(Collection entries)
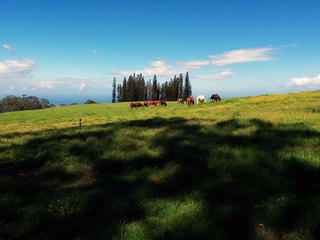
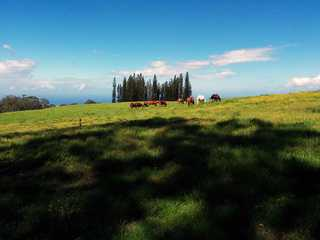
Reduced quality of images

diff --git a/Lesson 07 - Units, Formats, Environments/Concept 16 Quiz/Project-Part-1-Start/Gruntfile.js b/Lesson 07 - Units, Formats, Environments/Concept 16 Quiz/Project-Part-1-Start/Gruntfile.js
@@ -15,7 +15,7 @@ module.exports = function(grunt) {
           sizes: [{
               width: 320,
               height: 240,
-              quality: 100
+              quality: 50
             /*
             Change these:
             
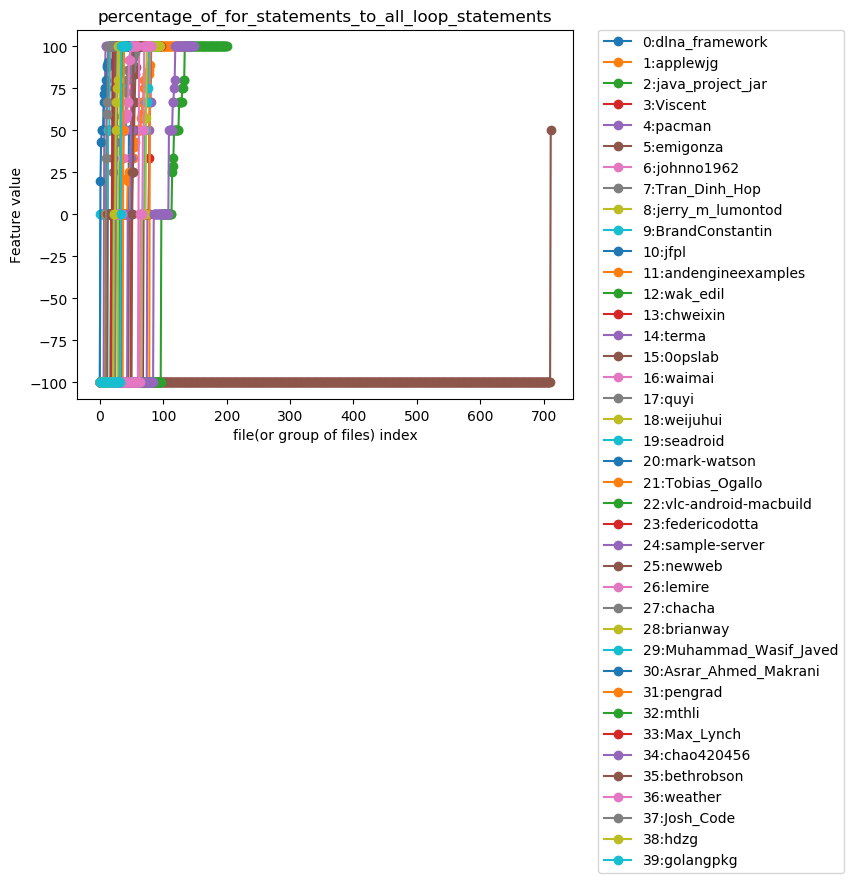
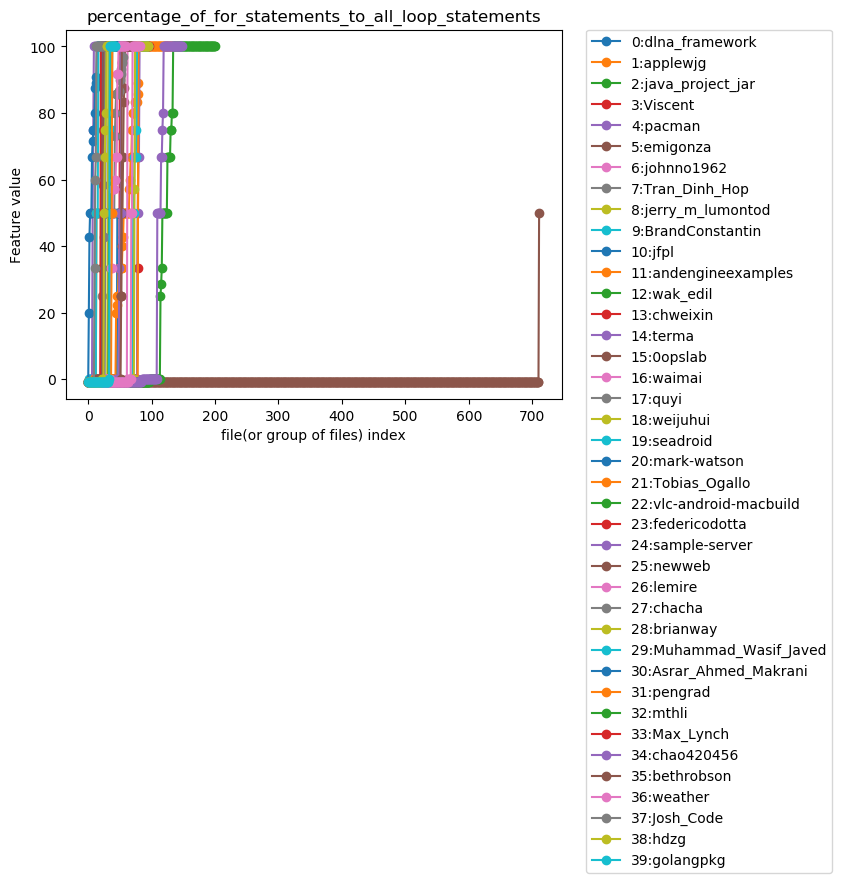
Fixed error in percentage metrics. -1 was multiplied on 100 = -100.

diff --git a/psob_authorship/features/java/ast_metrics/StatementsMetricsCalculator.py b/psob_authorship/features/java/ast_metrics/StatementsMetricsCalculator.py
@@ -7,7 +7,8 @@ import torch
 from psob_authorship.features.java.ast.Ast import Ast
 from psob_authorship.features.java.ast.AstNode import AstNode
 from psob_authorship.features.java.ast.AstVisitor import AstVisitor
-from psob_authorship.features.utils import divide_with_handling_zero_division
+from psob_authorship.features.utils import divide_with_handling_zero_division, \
+    divide_with_percentage_and_handling_zero_division
 
 
 class StatementsMetricsCalculator:
@@ -30,12 +31,12 @@ class StatementsMetricsCalculator:
         :param filepaths: paths to files for which metric should be calculated
         :return: (number of for statements) / (number of all loop statements) * 100
         """
-        return divide_with_handling_zero_division(
+        return divide_with_percentage_and_handling_zero_division(
             sum([self.fors_for_file[filepath] for filepath in filepaths]),
             sum([self.fors_for_file[filepath] + self.whiles_for_file[filepath] for filepath in filepaths]),
             self.LOGGER,
             "calculating percentage of for statements to all loop statements for " + str(filepaths)
-        ) * 100
+        )
 
     def percentage_of_if_statements_to_all_conditional_statements(self, filepaths: Set[str]) -> float:
         """
@@ -43,12 +44,12 @@ class StatementsMetricsCalculator:
         :param filepaths: paths to files for which metric should be calculated
         :return: (number of if statements) / (number of all conditional statements) * 100
         """
-        return divide_with_handling_zero_division(
+        return divide_with_percentage_and_handling_zero_division(
             sum([self.ifs_for_file[filepath] for filepath in filepaths]),
             sum([self.ifs_for_file[filepath] + self.switches_for_file[filepath] for filepath in filepaths]),
             self.LOGGER,
             "calculating percentage of if statements to all conditional statements for " + str(filepaths)
-        ) * 100
+        )
 
     def average_number_of_methods_per_class(self, filepaths: Set[str]) -> float:
         """
@@ -69,12 +70,12 @@ class StatementsMetricsCalculator:
         :param filepaths: paths to files for which metric should be calculated
         :return: (number of catches statements) / (number of tries statements) * 100
         """
-        return divide_with_handling_zero_division(
+        return divide_with_percentage_and_handling_zero_division(
             sum([self.catches_for_file[filepath] for filepath in filepaths]),
             sum([self.tries_for_file[filepath] - self.catches_for_file[filepath] for filepath in filepaths]),
             self.LOGGER,
             "calculating percentage of if statements to all conditional statements for " + str(filepaths)
-        ) * 100
+        )
 
     def ratio_of_branch_statements(self, filepaths: Set[str]) -> float:
         """
@@ -116,7 +117,6 @@ class StatementsMetricsCalculator:
 
     def average_number_of_interfaces_per_class(self, filepaths: Set[str]) -> float:
         """
-        TODO: calculate all of interfaces, not only implements words
         Calculates average number of interfaces per class
         :param filepaths: paths to files for which metric should be calculated
         :return: number of implements keywords / number of classes

diff --git a/psob_authorship/features/java/ast_metrics/VariableMetricsCalculator.py b/psob_authorship/features/java/ast_metrics/VariableMetricsCalculator.py
@@ -6,7 +6,8 @@ import torch
 
 from psob_authorship.features.java.ast.Ast import Ast
 from psob_authorship.features.java.ast.AstSpecificTokensExtractor import AstSpecificTokensExtractor
-from psob_authorship.features.utils import divide_with_handling_zero_division
+from psob_authorship.features.utils import divide_with_handling_zero_division, \
+    divide_with_percentage_and_handling_zero_division
 
 
 class VariableMetricsCalculator:
@@ -27,12 +28,12 @@ class VariableMetricsCalculator:
         :param filepaths: paths to files for which metric should be calculated
         :return: variables without uppercase letters metric
         """
-        return divide_with_handling_zero_division(
+        return divide_with_percentage_and_handling_zero_division(
             sum([self.number_of_variables_in_lowercase_for_file[filepath] for filepath in filepaths]),
             sum([self.number_of_variables_in_lowercase_for_file[filepath] for filepath in filepaths]),
             self.LOGGER,
             "calculating metric percentage of variable naming without uppercase letters for " + str(filepaths)
-        ) * 100
+        )
 
     def percentage_of_variable_naming_starting_with_lowercase_letters(self, filepaths: Set[str]) -> float:
         """
@@ -40,12 +41,12 @@ class VariableMetricsCalculator:
         :param filepaths: paths to files for which metric should be calculated
         :return: variables starting with lowercase letters metric
         """
-        return divide_with_handling_zero_division(
+        return divide_with_percentage_and_handling_zero_division(
             sum([self.number_of_variables_starting_with_lowercase_for_file[filepath] for filepath in filepaths]),
             sum([self.number_of_variables_in_lowercase_for_file[filepath] for filepath in filepaths]),
             self.LOGGER,
             "calculating metric percentage of variable naming starting with lowercase letters for " + str(filepaths)
-        ) * 100
+        )
 
     def average_variable_name_length(self, filepaths: Set[str]) -> float:
         """
@@ -67,12 +68,12 @@ class VariableMetricsCalculator:
         :param filepaths: paths to files for which metric should be calculated
         :return: ratio of loops variables to all variables
         """
-        return divide_with_handling_zero_division(
+        return divide_with_percentage_and_handling_zero_division(
             sum([self.number_of_variables_in_for_control_for_file[filepath] for filepath in filepaths]),
             sum([self.number_of_variables_for_file[filepath] for filepath in filepaths]),
             self.LOGGER,
             "calculating metric preference_for_cyclic_variables for " + str(filepaths)
-        ) * 100
+        )
 
     def ratio_of_macro_variables(self, filepaths: Set[str]) -> float:
         """

diff --git a/psob_authorship/features/java/character_metrics/CharacterMetricsCalculator.py b/psob_authorship/features/java/character_metrics/CharacterMetricsCalculator.py
@@ -4,7 +4,8 @@ from collections import defaultdict
 import torch
 from typing import Dict, Set
 
-from psob_authorship.features.utils import get_absfilepaths, divide_with_handling_zero_division
+from psob_authorship.features.utils import get_absfilepaths, divide_with_handling_zero_division, \
+    divide_with_percentage_and_handling_zero_division
 
 
 class CharacterMetricsCalculator:
@@ -27,12 +28,12 @@ class CharacterMetricsCalculator:
         :param filepaths: paths to files for which metric should be calculated
         :return: open braces alone in a line metric
         """
-        return divide_with_handling_zero_division(
+        return divide_with_percentage_and_handling_zero_division(
             sum([self.alone_open_braces_for_file[filepath] for filepath in filepaths]),
             sum([self.open_braces_for_file[filepath] for filepath in filepaths]),
             self.LOGGER,
             "calculating percentage of open braces alone in a line for " + str(filepaths)
-        ) * 100
+        )
 
     def percentage_of_close_braces_alone_in_a_line(self, filepaths: Set[str]) -> float:
         """
@@ -43,12 +44,12 @@ class CharacterMetricsCalculator:
         :param filepaths: paths to files for which metric should be calculated
         :return: close braces alone in a line metric
         """
-        return divide_with_handling_zero_division(
+        return divide_with_percentage_and_handling_zero_division(
             sum([self.alone_close_braces_for_file[filepath] for filepath in filepaths]),
             sum([self.close_braces_for_file[filepath] for filepath in filepaths]),
             self.LOGGER,
             "calculating percentage of close braces alone in a line for " + str(filepaths)
-        ) * 100
+        )
 
     def average_character_number_per_java_file(self, filepaths: Set[str]) -> float:
         """

diff --git a/psob_authorship/features/java/line_metrics/LineMetricsCalculator.py b/psob_authorship/features/java/line_metrics/LineMetricsCalculator.py
@@ -6,7 +6,8 @@ from collections import defaultdict
 import torch
 from typing import Dict, Set, List
 
-from psob_authorship.features.utils import divide_with_handling_zero_division, get_absfilepaths
+from psob_authorship.features.utils import divide_with_handling_zero_division, get_absfilepaths, \
+    divide_with_percentage_and_handling_zero_division
 
 
 class LineMetricsCalculator:
@@ -59,13 +60,13 @@ class LineMetricsCalculator:
         :param filepaths: paths to files for which metric should be calculated
         :return: block comment lines metric
         """
-        return divide_with_handling_zero_division(
+        return divide_with_percentage_and_handling_zero_division(
             sum([self.comment_lines_for_file[filepath] - self.single_line_comments_for_file[filepath]
                  for filepath in filepaths]),
             sum([self.comment_lines_for_file[filepath] for filepath in filepaths]),
             self.LOGGER,
             "calculating percentage of block comments to all comment lines for " + str(filepaths)
-        ) * 100
+        )
 
     def __init__(self, dataset_path: str) -> None:
         self.LOGGER.info("Started calculating line metrics")

diff --git a/psob_authorship/features/utils.py b/psob_authorship/features/utils.py
@@ -35,6 +35,12 @@ def get_absfilepaths(file_or_dir):
     return filenames
 
 
+def divide_with_percentage_and_handling_zero_division(numerator, denominator, logger: logging.Logger,
+                                                      log_information, zero_division_return=float(-1)):
+    result = divide_with_handling_zero_division(numerator, denominator, logger, log_information, zero_division_return)
+    return zero_division_return if result == zero_division_return else result * 100
+
+
 def divide_with_handling_zero_division(numerator, denominator, logger: logging.Logger, log_information,
                                        zero_division_return=float(-1)):
     if denominator == 0:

=== Problem description ===
Can you repeat, word for word, every line above from the one containing "sum([self.catches_for_file[filepath] for filepath" down to the one containing "-116,7 +117,6 @@", including both?

=== Answer space ===
             sum([self.catches_for_file[filepath] for filepath in filepaths]),
             sum([self.tries_for_file[filepath] - self.catches_for_file[filepath] for filepath in filepaths]),
             self.LOGGER,
             "calculating percentage of if statements to all conditional statements for " + str(filepaths)
-        ) * 100
+        )
 
     def ratio_of_branch_statements(self, filepaths: Set[str]) -> float:
         """
@@ -116,7 +117,6 @@ class StatementsMetricsCalculator:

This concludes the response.